Second Week of the Great Lent. Tone five.
Venerable Basil the Confessor (747), companion of St. Procopius at Decapolis.
St. Arsenius (Matsievich), metropolitan of Rostov, confessor (1772).
New Hieromartyr Sergius priest (1932).
Blessed Nicholas of Pskov, fool-for-Christ (1576).
Hieromartyr Proterius, patriarch of Alexandria, and six companions (457).
Hieromartyr Nestor, bishop of Magydos in Pamphylia (250).
Venerables Marana, Cyanna (Kyra), and Domnica (Domnina), nuns, of Syria (ca. 450).
Apostles Nymphas and Eubulus.
Venerable Romanus, desert-dweller of Condat in the Jura Mountains (460) (Gaul).

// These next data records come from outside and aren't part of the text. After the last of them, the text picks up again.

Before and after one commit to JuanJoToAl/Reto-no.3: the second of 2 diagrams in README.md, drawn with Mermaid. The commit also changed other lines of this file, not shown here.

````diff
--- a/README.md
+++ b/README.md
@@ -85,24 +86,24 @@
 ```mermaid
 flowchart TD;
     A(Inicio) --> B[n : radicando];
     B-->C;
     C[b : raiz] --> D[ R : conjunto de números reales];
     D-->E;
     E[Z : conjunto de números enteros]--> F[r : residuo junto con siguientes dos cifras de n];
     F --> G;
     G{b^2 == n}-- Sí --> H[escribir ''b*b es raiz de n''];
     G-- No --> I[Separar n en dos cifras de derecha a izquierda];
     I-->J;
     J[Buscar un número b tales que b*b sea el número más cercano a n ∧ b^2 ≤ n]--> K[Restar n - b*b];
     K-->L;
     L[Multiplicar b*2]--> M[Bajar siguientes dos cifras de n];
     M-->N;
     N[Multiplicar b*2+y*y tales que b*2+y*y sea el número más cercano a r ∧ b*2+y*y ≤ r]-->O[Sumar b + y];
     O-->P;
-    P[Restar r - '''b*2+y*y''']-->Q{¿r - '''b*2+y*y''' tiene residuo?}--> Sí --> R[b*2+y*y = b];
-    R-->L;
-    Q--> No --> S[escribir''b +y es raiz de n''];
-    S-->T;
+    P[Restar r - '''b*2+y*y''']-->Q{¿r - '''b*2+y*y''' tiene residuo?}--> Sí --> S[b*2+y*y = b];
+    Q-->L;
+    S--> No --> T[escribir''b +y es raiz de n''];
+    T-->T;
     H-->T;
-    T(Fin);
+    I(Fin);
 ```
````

New Virgin-martyr Kyranna of Thessalonica (1751) (Greek).
Venerable Barsus of Damascus, bishop (Greek).
Venerable John Cassian the Roman, abbot (435).
Venerable John, called Barsanuphius, of Nitria in Egypt (5th c.).

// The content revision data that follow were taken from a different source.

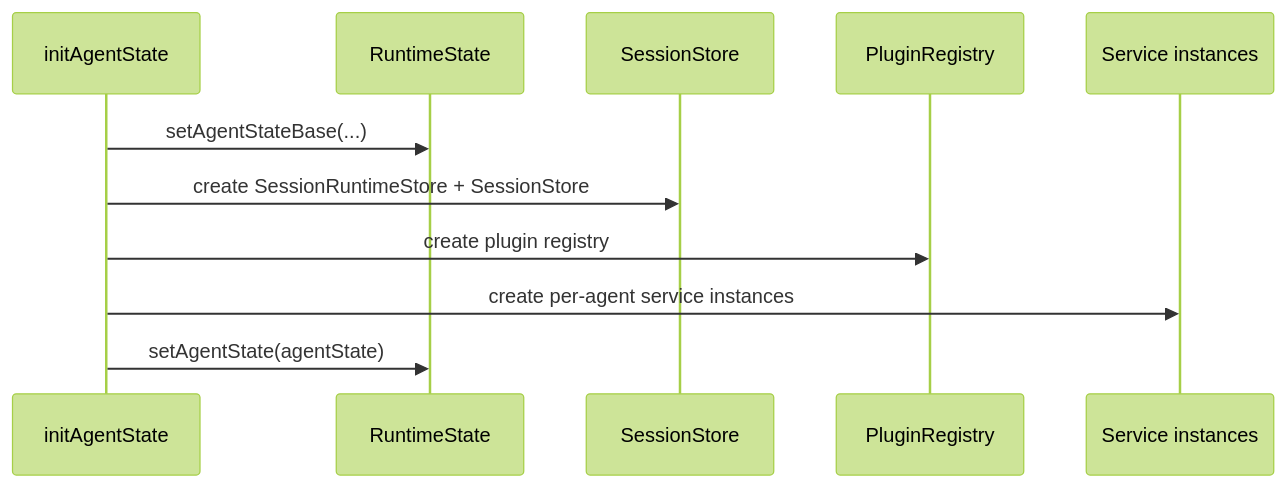
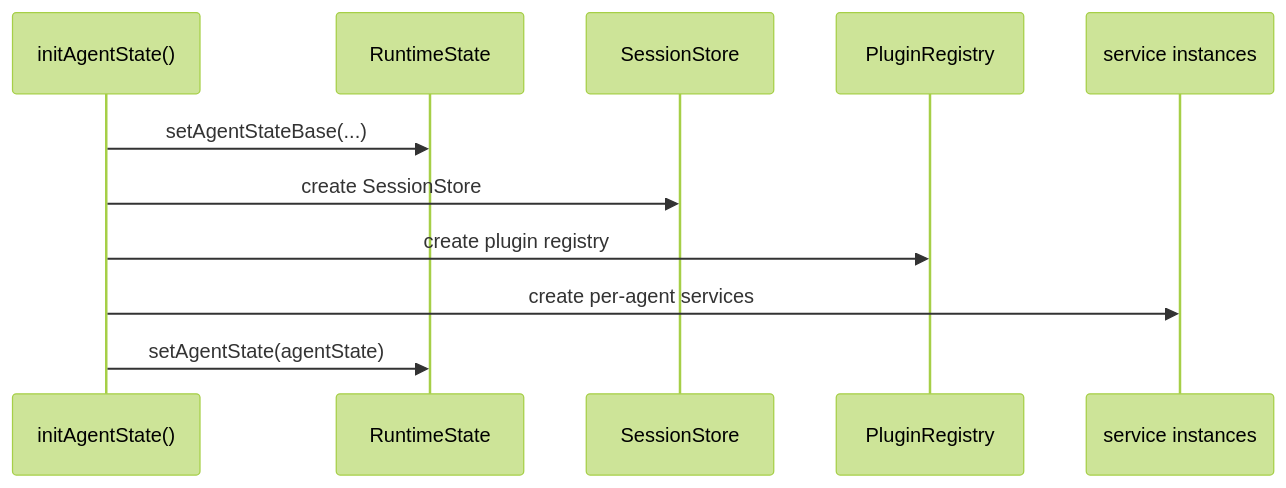
One commit to wangenius/downcity changed the third of 7 diagrams in devdocs/startup-and-api-flow.md. Above: the diagram before and after it, drawn with Mermaid (forest theme). The commit also changed other lines of this file and 96 other files, not shown here.

````diff
--- a/devdocs/startup-and-api-flow.md
+++ b/devdocs/startup-and-api-flow.md
@@ -128,14 +110,14 @@
 ```mermaid
 sequenceDiagram
-  participant Init as initAgentState
-  participant State as RuntimeState
-  participant Session as SessionStore
-  participant Plugin as PluginRegistry
-  participant Service as Service instances
+  participant INIT as initAgentState()
+  participant STATE as RuntimeState
+  participant SESSION as SessionStore
+  participant PLUGINS as PluginRegistry
+  participant SERVICES as service instances
 
-  Init->>State: setAgentStateBase(...)
-  Init->>Session: create SessionRuntimeStore + SessionStore
-  Init->>Plugin: create plugin registry
-  Init->>Service: create per-agent service instances
-  Init->>State: setAgentState(agentState)
+  INIT->>STATE: setAgentStateBase(...)
+  INIT->>SESSION: create SessionStore
+  INIT->>PLUGINS: create plugin registry
+  INIT->>SERVICES: create per-agent services
+  INIT->>STATE: setAgentState(agentState)
 ```
````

Martyr Theoctyrist [Theostyrictus] (8th C).
"Devpeteruv" (1392) Icon of the Mother of God.
The Monk Leo, Cappadocian Monastic.

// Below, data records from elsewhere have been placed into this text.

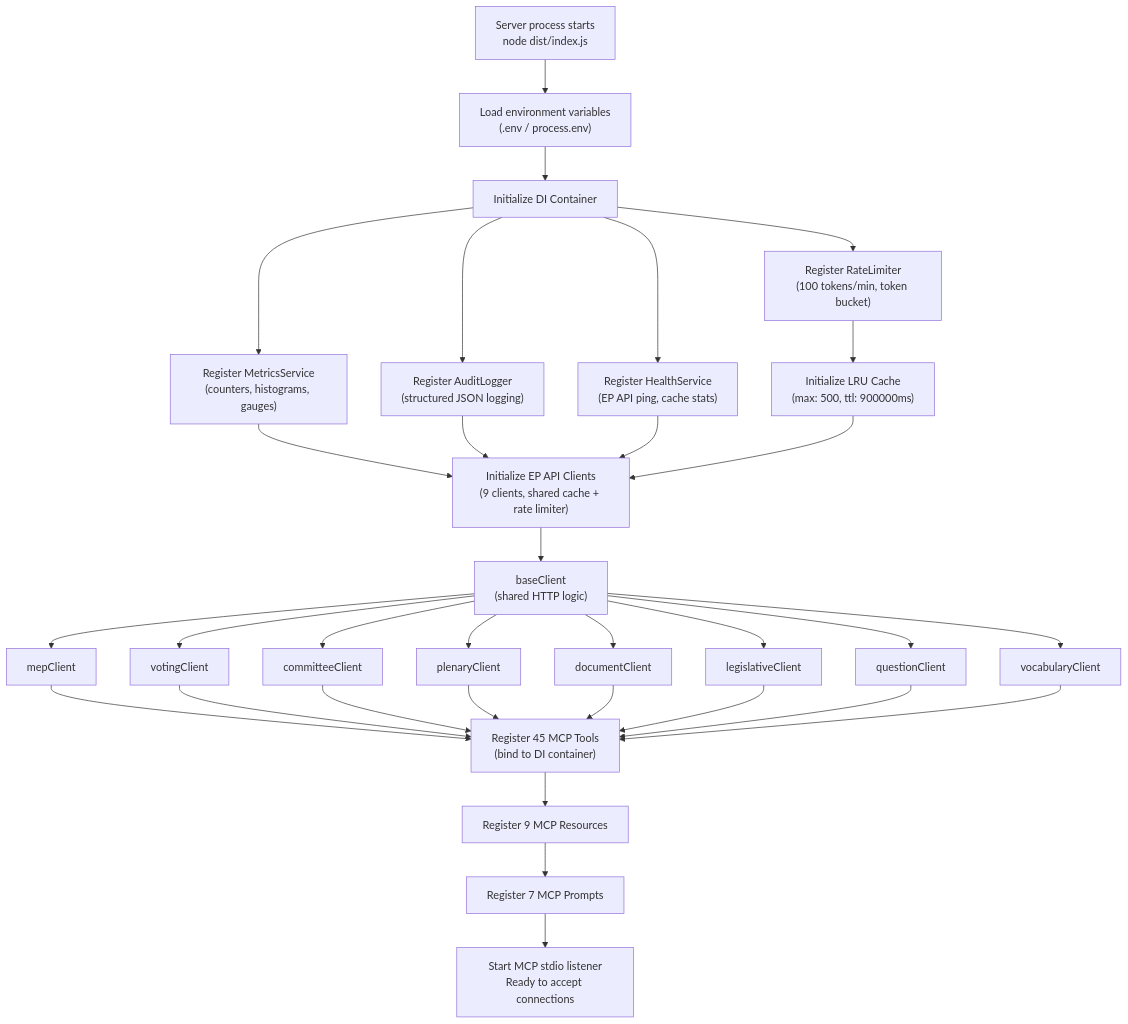
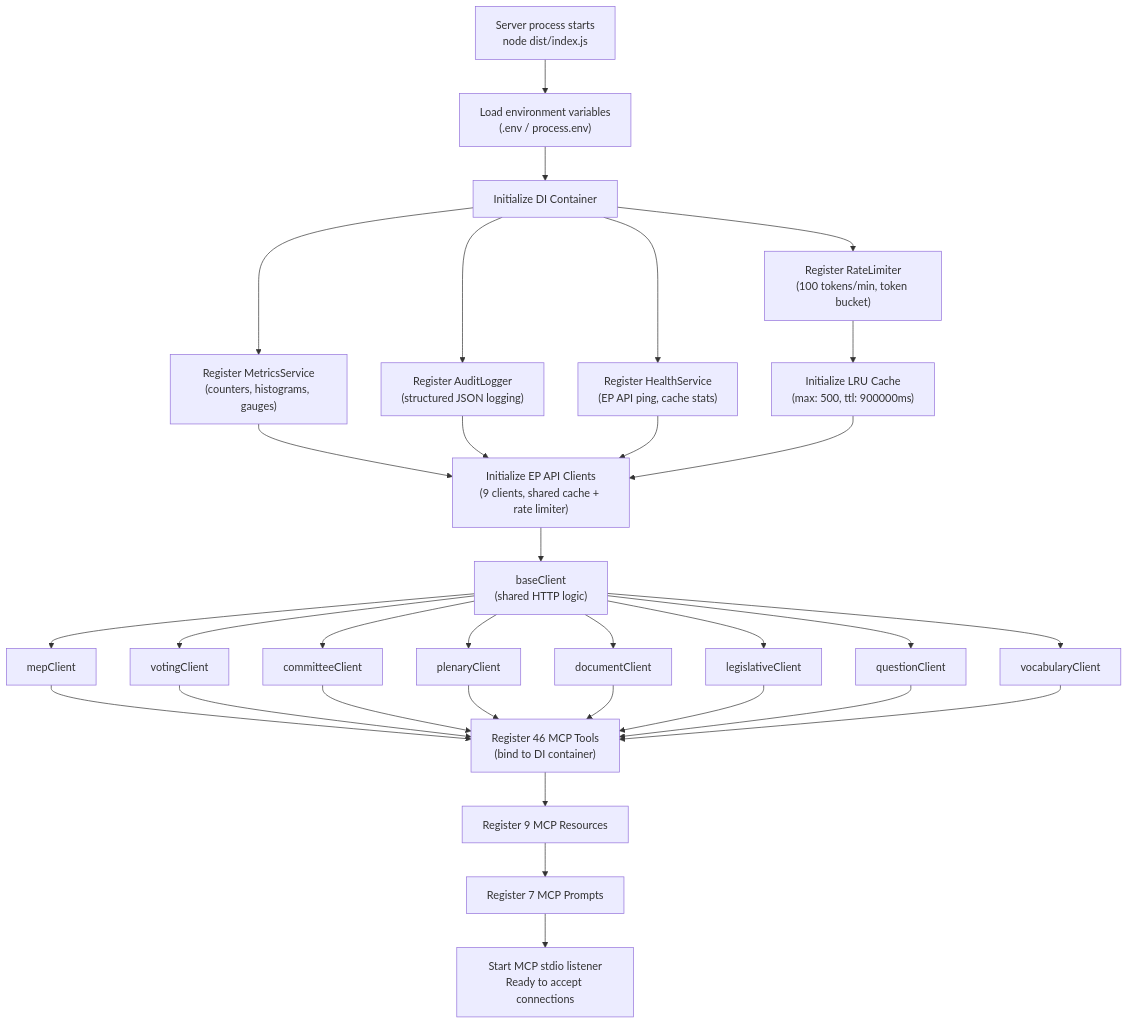
Before and after one commit to Hack23/European-Parliament-MCP-Server: the fourth of 7 diagrams in FLOWCHART.md, drawn with Mermaid. The commit also changed 36 other files, not shown here.

````diff
--- a/FLOWCHART.md
+++ b/FLOWCHART.md
@@ -146,34 +146,34 @@
 ```mermaid
 flowchart TD
     START["Server process starts\nnode dist/index.js"] --> ENV["Load environment variables\n(.env / process.env)"]
     ENV --> DI["Initialize DI Container"]
     DI --> RL_INIT["Register RateLimiter\n(100 tokens/min, token bucket)"]
     DI --> MS_INIT["Register MetricsService\n(counters, histograms, gauges)"]
     DI --> AL_INIT["Register AuditLogger\n(structured JSON logging)"]
     DI --> HS_INIT["Register HealthService\n(EP API ping, cache stats)"]
     RL_INIT --> CACHE_INIT["Initialize LRU Cache\n(max: 500, ttl: 900000ms)"]
     MS_INIT --> CLIENTS["Initialize EP API Clients\n(9 clients, shared cache + rate limiter)"]
     AL_INIT --> CLIENTS
     HS_INIT --> CLIENTS
     CACHE_INIT --> CLIENTS
     CLIENTS --> BC["baseClient\n(shared HTTP logic)"]
     BC --> MC["mepClient"]
     BC --> VC["votingClient"]
     BC --> CC["committeeClient"]
     BC --> PC["plenaryClient"]
     BC --> DC["documentClient"]
     BC --> LC["legislativeClient"]
     BC --> QC["questionClient"]
     BC --> VCC["vocabularyClient"]
-    MC --> TOOLS["Register 45 MCP Tools\n(bind to DI container)"]
+    MC --> TOOLS["Register 46 MCP Tools\n(bind to DI container)"]
     VC --> TOOLS
     CC --> TOOLS
     PC --> TOOLS
     DC --> TOOLS
     LC --> TOOLS
     QC --> TOOLS
     VCC --> TOOLS
     TOOLS --> RES["Register 9 MCP Resources"]
     RES --> PROMPTS["Register 7 MCP Prompts"]
     PROMPTS --> LISTEN["Start MCP stdio listener\nReady to accept connections"]
 ```
````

Venerable Cassian, recluse and faster of the Kiev Caves (12th c.).
St. Oswald, archbishop of York (992) (Celtic & British).
St. Germanus of Dacia Pontica (Dobrogea, Romania) (5th c.) (Romania).
St. Theosterictus the Confessor, abbot of Pelecete Monastery near Prusa (826).
St. Cassian of Mu Lake Hermitage, disciple of St. Alexander of Svir (16th c.).
St. Meletius, archbishop of Kharkov (1840).
The Scripture Readings
Isaiah 5:7-16 (6th Hour)
Genesis 4:8-15 (Vespers, 1st Reading)
Proverbs 5:1-15 (Vespers, 2nd Reading)
St. Basil the Confessor, Fellow Faster of the Holy Procopius,
Troparion, Tone I
A dweller in the desert, an angel in the flesh,/ and a wonderworker wast
thou,/ O our God-bearing father Basil./ Receiving heavenly gifts through
fasting, vigil and prayer,/ thou healest the sicknesses and souls/ of those who
with faith have recourse unto thee./ Glory to Him Who gaveth thee strength!/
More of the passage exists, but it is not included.